** Opening Source information block **

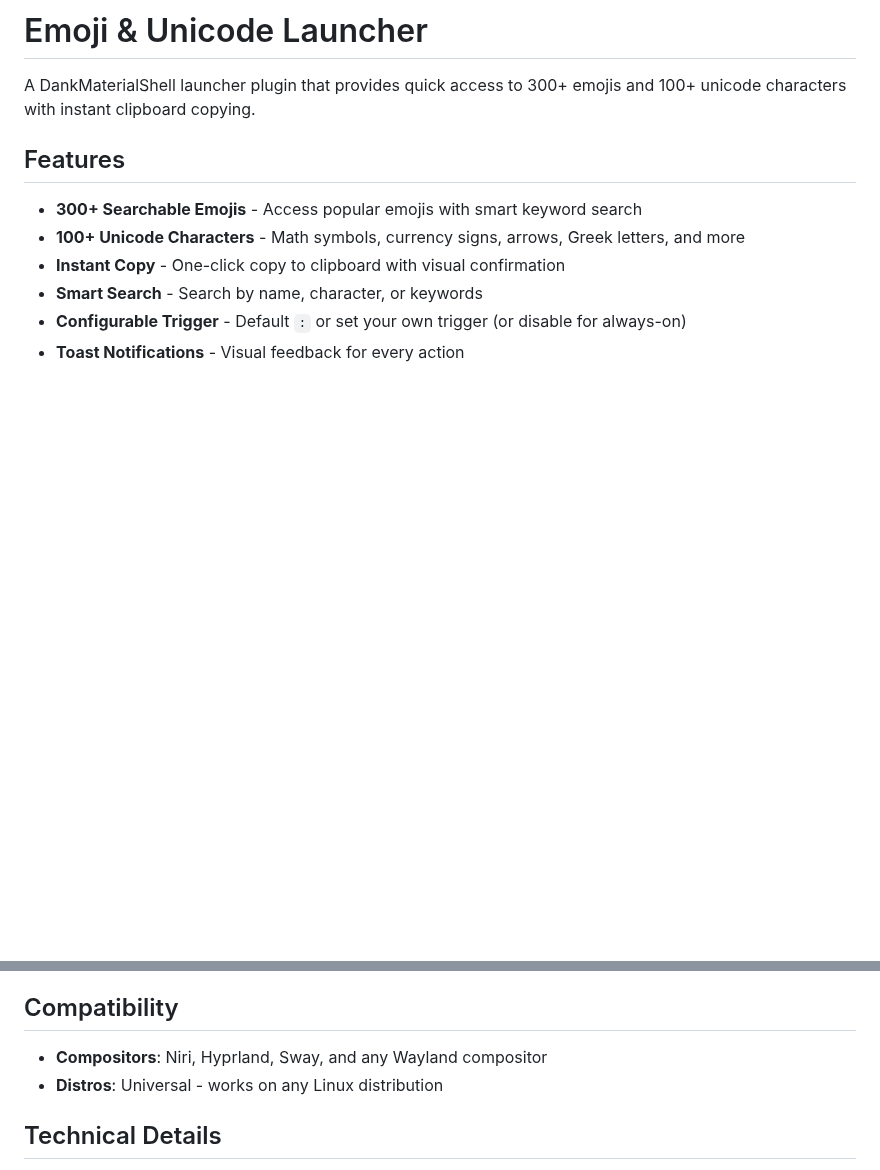
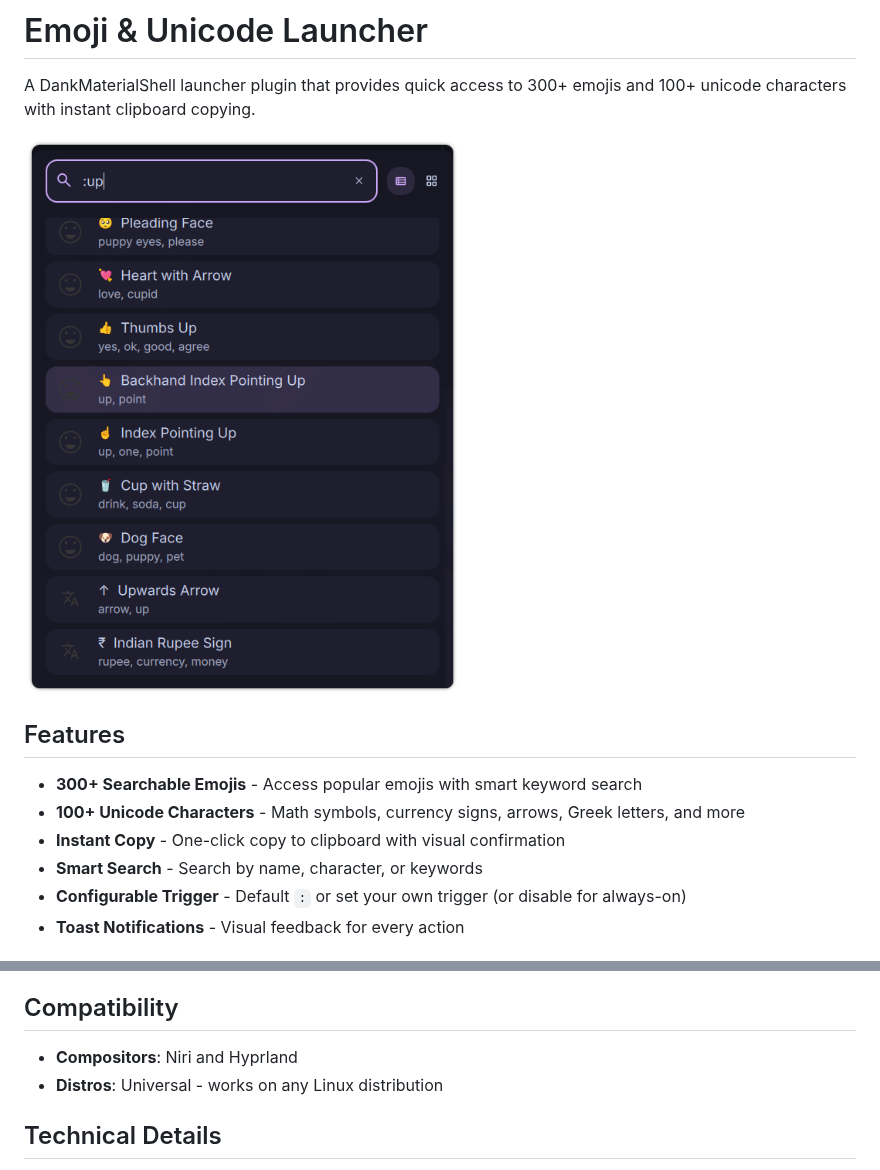
Before and after one commit to devnullvoid/dms-emoji-launcher, a Markdown page: README.md, 2 parts joined by grey strips. GitHub-like rendering; pictures changed too: screenshot.png (added); blank space fills up the shorter version.

Commit message:
Add screenshot to README

```diff
--- a/README.md
+++ b/README.md
@@ -1,6 +1,8 @@
 # Emoji & Unicode Launcher
 
 A DankMaterialShell launcher plugin that provides quick access to 300+ emojis and 100+ unicode characters with instant clipboard copying.
+
+![Emoji & Unicode Launcher Screenshot](screenshot.png)
 
 ## Features
 
@@ -97,7 +99,7 @@ Access settings via DMS Settings → Plugins → Emoji & Unicode Launcher:
 
 ## Compatibility
 
-- **Compositors**: Niri, Hyprland, Sway, and any Wayland compositor
+- **Compositors**: Niri and Hyprland
 - **Distros**: Universal - works on any Linux distribution
 
 ## Technical Details
```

** Closing Source information block **

→ **Problem**: All lines with the word "Compositors" must be located in the data and copied.

→ **Result below**:
-- **Compositors**: Niri, Hyprland, Sway, and any Wayland compositor
+- **Compositors**: Niri and Hyprland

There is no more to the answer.